Most dermatologists practices use so-called pulsed lasers or pulsed lasers (mostly neodymium: YAG lasers), as approved by the FDA (Food and Drug Administration, USA). These nail fungus lasers send their rays in small portions into the affected nails and inactivate the fungal structures there without damaging the nail and the surrounding tissue. Specific insertion depths and wavelengths are necessary for this, which can lead to painful sensations. Most publications are also available on pulse lasers.
The fungicidal effect of the laser is explained by:
the heat generated, which completely penetrates the nail plate and is supposed to kill the fungus. Oxygen radicals would be released by the laser and attack the fungus.
How does the laser treatment against the nail fungus work?
Before any nail fungus therapy, including laser treatment, a reliable diagnosis should be made. For this, infected particles of your nail have to be taken to the laboratory. The dermatologist proceeds with the conventional three-part therapy (grinding, nail polishes, tablets) if the result is there only that he uses the nail fungus laser in addition to or instead of the tablets.

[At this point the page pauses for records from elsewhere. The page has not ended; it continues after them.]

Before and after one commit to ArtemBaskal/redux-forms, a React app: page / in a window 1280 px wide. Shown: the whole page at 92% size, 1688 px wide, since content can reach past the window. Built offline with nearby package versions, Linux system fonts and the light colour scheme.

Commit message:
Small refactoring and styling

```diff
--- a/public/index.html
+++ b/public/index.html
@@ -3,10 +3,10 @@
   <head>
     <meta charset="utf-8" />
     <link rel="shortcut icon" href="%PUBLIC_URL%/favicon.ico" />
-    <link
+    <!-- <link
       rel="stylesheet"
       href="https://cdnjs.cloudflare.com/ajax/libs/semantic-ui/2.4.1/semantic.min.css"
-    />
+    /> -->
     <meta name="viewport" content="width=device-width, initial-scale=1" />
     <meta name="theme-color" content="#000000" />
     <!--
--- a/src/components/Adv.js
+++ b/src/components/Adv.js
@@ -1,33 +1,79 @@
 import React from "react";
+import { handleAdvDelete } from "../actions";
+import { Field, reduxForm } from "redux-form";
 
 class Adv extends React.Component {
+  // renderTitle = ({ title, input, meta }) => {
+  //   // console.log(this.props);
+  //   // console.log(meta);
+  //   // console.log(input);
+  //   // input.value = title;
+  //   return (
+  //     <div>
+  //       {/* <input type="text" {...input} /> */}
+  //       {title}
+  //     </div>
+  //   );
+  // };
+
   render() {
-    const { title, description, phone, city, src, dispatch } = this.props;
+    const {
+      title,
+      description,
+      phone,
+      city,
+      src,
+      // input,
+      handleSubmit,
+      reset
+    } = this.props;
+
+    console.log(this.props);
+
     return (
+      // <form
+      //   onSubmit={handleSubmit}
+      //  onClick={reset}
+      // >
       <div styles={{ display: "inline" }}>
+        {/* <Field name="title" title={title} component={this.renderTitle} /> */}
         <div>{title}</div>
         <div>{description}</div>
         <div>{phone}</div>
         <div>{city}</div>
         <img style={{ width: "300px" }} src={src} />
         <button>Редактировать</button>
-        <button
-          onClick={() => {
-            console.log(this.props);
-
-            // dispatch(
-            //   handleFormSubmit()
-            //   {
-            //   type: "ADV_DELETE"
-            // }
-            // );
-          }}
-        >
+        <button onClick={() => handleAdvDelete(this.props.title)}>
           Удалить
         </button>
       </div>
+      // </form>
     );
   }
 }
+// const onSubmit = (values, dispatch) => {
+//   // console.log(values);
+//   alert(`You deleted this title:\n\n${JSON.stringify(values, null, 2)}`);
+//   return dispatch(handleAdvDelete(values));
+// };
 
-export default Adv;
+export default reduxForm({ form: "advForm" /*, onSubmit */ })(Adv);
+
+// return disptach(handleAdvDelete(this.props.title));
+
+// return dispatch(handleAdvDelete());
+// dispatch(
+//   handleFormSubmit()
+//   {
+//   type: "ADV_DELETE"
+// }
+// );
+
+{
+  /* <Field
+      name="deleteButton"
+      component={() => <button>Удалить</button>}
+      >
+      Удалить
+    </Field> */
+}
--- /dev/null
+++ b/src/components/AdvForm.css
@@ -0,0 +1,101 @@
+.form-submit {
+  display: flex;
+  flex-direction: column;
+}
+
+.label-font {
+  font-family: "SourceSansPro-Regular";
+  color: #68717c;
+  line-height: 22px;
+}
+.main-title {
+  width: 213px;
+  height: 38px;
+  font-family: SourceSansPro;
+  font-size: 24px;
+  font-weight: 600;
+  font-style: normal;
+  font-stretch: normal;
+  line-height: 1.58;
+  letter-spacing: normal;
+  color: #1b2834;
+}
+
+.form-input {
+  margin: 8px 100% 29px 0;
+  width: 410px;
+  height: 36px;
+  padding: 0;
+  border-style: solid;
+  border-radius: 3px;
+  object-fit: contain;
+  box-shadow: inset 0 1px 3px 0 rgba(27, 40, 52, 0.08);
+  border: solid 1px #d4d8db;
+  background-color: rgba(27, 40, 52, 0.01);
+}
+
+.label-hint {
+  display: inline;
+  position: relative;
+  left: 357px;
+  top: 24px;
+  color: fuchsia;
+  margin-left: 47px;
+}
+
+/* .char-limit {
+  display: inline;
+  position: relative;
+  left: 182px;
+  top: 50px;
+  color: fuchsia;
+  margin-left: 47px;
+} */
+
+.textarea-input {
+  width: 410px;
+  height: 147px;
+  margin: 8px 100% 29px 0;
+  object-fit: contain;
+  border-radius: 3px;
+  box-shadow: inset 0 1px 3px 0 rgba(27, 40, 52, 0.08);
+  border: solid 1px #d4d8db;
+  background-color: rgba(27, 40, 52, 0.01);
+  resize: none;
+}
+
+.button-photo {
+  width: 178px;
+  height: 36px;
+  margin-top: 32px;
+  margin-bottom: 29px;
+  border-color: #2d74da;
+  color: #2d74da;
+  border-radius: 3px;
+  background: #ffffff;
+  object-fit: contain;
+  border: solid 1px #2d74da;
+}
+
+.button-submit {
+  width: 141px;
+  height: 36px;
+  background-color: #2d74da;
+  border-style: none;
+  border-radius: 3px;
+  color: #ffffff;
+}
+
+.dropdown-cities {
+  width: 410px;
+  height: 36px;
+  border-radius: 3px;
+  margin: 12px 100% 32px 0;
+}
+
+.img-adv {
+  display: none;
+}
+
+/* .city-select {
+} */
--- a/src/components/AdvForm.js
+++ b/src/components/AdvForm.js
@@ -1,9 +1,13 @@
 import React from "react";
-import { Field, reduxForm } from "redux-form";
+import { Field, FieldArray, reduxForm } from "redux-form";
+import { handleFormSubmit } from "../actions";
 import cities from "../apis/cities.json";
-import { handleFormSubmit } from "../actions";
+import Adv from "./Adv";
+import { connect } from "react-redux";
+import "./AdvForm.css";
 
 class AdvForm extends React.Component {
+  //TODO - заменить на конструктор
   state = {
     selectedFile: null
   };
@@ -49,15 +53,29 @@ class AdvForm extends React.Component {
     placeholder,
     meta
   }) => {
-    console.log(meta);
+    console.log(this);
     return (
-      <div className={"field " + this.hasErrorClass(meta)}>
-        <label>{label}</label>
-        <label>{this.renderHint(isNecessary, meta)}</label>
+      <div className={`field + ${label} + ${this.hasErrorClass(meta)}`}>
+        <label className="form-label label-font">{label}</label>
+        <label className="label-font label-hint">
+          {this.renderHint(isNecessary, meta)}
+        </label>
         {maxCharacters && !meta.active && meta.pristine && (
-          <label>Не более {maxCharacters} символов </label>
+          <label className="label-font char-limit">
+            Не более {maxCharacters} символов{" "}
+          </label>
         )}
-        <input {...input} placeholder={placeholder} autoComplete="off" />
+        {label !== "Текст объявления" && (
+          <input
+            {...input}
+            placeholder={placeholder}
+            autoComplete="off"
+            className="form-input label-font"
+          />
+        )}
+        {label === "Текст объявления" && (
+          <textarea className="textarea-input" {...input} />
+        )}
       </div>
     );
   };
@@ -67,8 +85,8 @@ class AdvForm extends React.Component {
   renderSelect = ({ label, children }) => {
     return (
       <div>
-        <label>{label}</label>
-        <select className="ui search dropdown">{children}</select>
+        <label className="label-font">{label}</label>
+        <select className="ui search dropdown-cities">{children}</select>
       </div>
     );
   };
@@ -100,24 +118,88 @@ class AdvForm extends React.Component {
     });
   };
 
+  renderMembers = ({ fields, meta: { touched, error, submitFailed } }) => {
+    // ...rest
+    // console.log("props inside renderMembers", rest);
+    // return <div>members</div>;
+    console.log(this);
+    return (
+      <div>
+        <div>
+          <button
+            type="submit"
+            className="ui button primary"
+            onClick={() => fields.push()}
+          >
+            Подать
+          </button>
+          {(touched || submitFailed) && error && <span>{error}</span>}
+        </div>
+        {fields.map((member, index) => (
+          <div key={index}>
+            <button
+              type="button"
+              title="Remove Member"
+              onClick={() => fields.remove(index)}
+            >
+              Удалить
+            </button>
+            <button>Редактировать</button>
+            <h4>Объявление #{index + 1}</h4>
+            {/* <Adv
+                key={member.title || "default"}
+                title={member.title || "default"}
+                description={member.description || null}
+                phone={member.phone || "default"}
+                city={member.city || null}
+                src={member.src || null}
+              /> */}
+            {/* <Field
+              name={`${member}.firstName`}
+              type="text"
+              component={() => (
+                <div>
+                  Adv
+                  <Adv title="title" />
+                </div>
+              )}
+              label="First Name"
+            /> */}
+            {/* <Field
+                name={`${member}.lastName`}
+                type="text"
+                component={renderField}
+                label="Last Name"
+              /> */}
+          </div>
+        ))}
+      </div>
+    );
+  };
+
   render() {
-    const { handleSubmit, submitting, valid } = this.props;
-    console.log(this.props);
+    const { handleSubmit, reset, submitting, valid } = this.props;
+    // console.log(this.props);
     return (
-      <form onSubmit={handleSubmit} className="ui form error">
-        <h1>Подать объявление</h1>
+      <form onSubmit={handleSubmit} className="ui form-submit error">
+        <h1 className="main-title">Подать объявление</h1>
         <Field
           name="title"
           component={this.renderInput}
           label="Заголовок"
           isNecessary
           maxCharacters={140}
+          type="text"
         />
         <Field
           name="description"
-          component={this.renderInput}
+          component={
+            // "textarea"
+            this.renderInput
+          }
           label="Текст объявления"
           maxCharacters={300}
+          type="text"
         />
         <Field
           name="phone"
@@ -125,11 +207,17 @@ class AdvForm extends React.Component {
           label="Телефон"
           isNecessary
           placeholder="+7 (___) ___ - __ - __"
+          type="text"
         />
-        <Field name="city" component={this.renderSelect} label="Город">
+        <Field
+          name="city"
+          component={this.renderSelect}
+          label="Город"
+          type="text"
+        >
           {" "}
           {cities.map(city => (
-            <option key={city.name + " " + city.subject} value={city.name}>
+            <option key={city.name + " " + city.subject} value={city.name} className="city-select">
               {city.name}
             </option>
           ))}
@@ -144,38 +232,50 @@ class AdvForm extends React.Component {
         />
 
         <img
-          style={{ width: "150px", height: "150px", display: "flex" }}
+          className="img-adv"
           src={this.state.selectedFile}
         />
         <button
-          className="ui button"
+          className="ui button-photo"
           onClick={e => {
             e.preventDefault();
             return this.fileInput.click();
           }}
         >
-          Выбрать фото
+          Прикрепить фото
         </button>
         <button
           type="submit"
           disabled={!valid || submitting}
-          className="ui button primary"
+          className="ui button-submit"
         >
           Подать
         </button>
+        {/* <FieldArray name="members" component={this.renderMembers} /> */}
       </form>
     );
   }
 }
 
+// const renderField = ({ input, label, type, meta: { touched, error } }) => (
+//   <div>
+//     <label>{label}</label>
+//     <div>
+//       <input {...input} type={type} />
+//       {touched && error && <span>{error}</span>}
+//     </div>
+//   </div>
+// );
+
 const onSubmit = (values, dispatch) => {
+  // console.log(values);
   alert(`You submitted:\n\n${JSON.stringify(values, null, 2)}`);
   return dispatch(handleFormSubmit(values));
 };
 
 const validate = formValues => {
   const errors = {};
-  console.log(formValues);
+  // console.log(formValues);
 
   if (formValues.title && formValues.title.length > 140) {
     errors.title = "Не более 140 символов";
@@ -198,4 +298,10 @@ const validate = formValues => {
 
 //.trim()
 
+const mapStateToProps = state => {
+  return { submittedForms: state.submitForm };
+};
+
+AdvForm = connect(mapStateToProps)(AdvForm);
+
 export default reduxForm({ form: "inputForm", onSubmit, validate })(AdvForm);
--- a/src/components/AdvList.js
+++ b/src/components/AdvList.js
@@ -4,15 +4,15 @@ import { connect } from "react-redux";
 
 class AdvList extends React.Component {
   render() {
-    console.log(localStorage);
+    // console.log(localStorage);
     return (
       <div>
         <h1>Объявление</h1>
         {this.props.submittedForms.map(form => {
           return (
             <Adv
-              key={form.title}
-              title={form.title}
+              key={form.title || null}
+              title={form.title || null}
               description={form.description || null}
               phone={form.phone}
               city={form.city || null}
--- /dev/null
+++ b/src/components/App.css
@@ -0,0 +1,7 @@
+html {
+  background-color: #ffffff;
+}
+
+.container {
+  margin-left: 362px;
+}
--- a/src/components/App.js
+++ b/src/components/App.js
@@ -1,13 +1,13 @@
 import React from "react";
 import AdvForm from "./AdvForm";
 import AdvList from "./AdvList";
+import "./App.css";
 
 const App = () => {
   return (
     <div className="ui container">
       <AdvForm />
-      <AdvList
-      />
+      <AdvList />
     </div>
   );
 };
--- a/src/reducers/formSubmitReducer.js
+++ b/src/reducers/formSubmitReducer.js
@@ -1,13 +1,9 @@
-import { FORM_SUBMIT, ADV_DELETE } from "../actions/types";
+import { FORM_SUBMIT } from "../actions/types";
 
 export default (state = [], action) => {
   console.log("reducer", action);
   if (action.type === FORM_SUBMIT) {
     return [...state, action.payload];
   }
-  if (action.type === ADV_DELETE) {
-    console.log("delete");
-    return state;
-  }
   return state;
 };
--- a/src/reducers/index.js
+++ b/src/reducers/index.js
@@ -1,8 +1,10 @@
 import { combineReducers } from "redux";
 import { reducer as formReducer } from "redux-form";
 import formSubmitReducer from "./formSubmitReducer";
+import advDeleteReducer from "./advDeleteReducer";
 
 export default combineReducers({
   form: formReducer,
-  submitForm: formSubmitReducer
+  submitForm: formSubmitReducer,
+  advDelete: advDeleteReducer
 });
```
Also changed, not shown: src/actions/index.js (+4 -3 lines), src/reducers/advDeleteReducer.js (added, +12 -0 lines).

The procedure of the dermatologist:
They are grinding or milling the thickened nail before starting the laser treatment. With the special nail fungus handpiece of the pulse laser, the dermatologist moves in meandering movements over the entire plate of the affected nail. The visibly affected areas are lasered particularly intensively.
Duration of treatment:
From two sessions in two months to a total of four to eight sessions every four weeks. There is no standard procedure, but there should be a month between each treatment.
The nail should lighten within eight to 16 weeks.
Tip: Since it cannot be ensured in the individual sessions that the laser kills all fungi, a nail polish containing active ingredients should be applied in addition to the laser treatment, e.g., Proclearz against nail fungus. The antifungal nail polish has the proven active ingredient proclearz, which kills fungal pathogens. The application is simple: apply the nail polish in the evening, leave it to work overnight, and wash off with water in the morning – the active ingredient remains in the nail. Since Proclearz is water-soluble against nail fungus, there is no need to file the nails and use nail polish remover.
Are there any side effects?
There are usually no side effects to laser nail fungus, but the heat generated can be uncomfortable or painful for the patient.
What is the cost of laser nail fungus?
Expect 80 to 100 dollars per session. You need four to six sessions; with a pronounced nail fungus over several nails, you have to reckon with at least eight sessions. The statutory health insurance funds do not cover the costs. However, some private health insurance companies contribute to the costs.
How safe is the nail fungus laser?
The FDA (Food and Drug Administration) approved laser systems suitable for the treatment of nail fungus have existed since 2010. These are primarily so-called pulse lasers.